Supreme Court Narrows Reach of ADEA
By Neal D. Mollen, Kenneth W. Gage and Derek Bottcher

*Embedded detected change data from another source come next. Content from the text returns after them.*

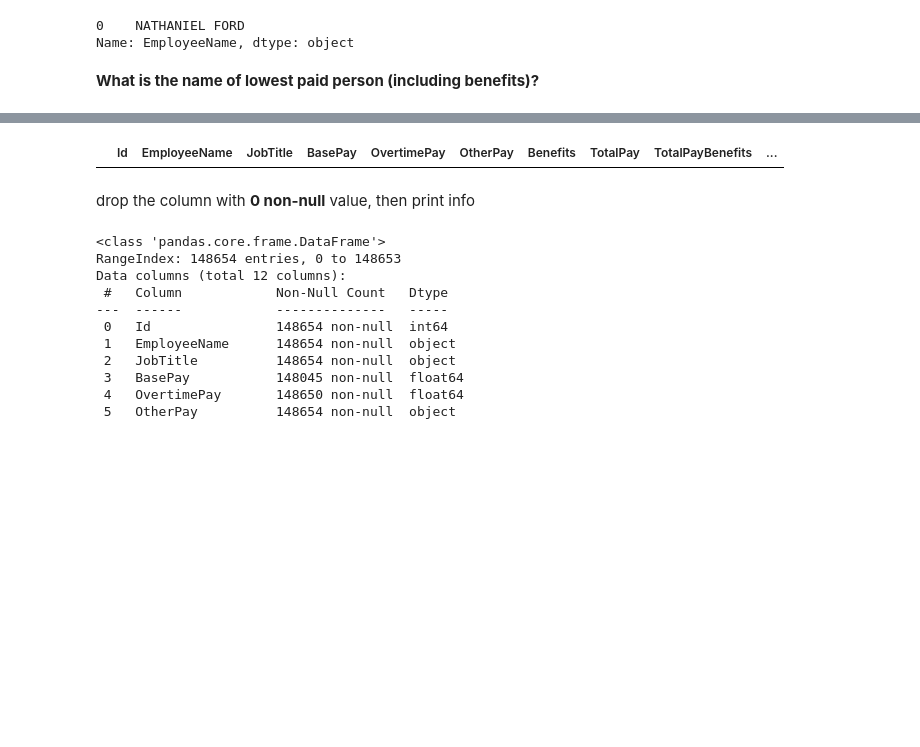
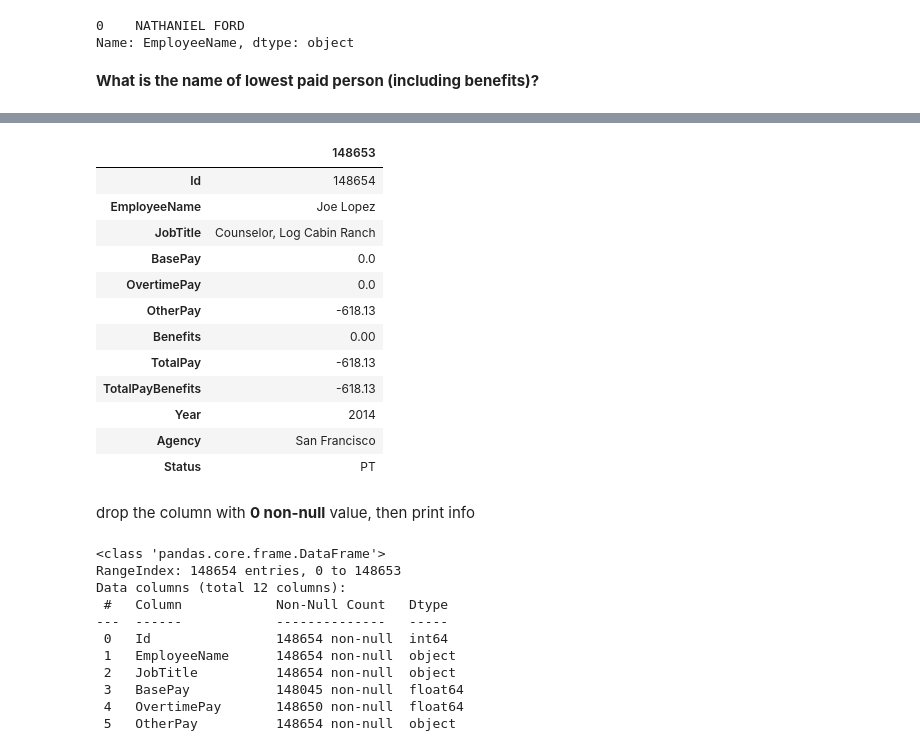
Before and after one commit to Sehaj1904/Data-Science, a Jupyter notebook: Pandas_Assignment.ipynb, the cells around one changed output, grey strips where cells are left out. Cells and saved outputs as stored; diff of their text form; code cells hidden in the pictures; blank space fills up the shorter version.

```diff
--- a/Pandas_Assignment.ipynb
+++ b/Pandas_Assignment.ipynb
@@ -123,7 +139,20 @@ min = df['TotalPayBenefits'].min() # DOUBT
 # %%
-df[df['TotalPayBenefits'] == min]
+# ind = df[df['TotalPayBenefits'] == min].T   # transpose
+# ind
 # %% [output]
-|  | Id | EmployeeName | JobTitle | BasePay | OvertimePay | OtherPay | Benefits | TotalPay | TotalPayBenefits | ... |
+|  | 148653 |
+| Id | 148654 |
+| EmployeeName | Joe Lopez |
+| JobTitle | Counselor, Log Cabin Ranch |
+| BasePay | 0.0 |
+| OvertimePay | 0.0 |
+| OtherPay | -618.13 |
+| Benefits | 0.00 |
+| TotalPay | -618.13 |
+| TotalPayBenefits | -618.13 |
+| Year | 2014 |
+| Agency | San Francisco |
+| Status | PT |
 # %% [markdown]
 drop the column with **0 non-null** value, then print info
 # %%
```
Also changed, not shown: parts of 17 cells of this notebook.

In a surprisingly broad ruling beneficial to employers, the Supreme Court held last week that an age discrimination plaintiff bringing a disparate-treatment claim must prove that age was the but-for cause of the challenged employment action, rather than simply one of several motivating factors. Gross v. FBL Financial Services, Inc., 557 U.S. ___ (2009). Adopting this substantially greater causation threshold for cases under the Age Discrimination in Employment Act of 1967 (ADEA), the Court rejected the burden-shifting approach that is available to Title VII plaintiffs in mixed motive cases. It does not suffice, the Court held, for an age discrimination plaintiff simply to show that his or her age was one consideration among many in the challenged adverse employment action; the plaintiff must show that the adverse decision would not have been made had the employer not considered the plaintiffs age. Unlike in Title VII cases, according to the Supreme Court, the burden of persuasion never shifts to the employer.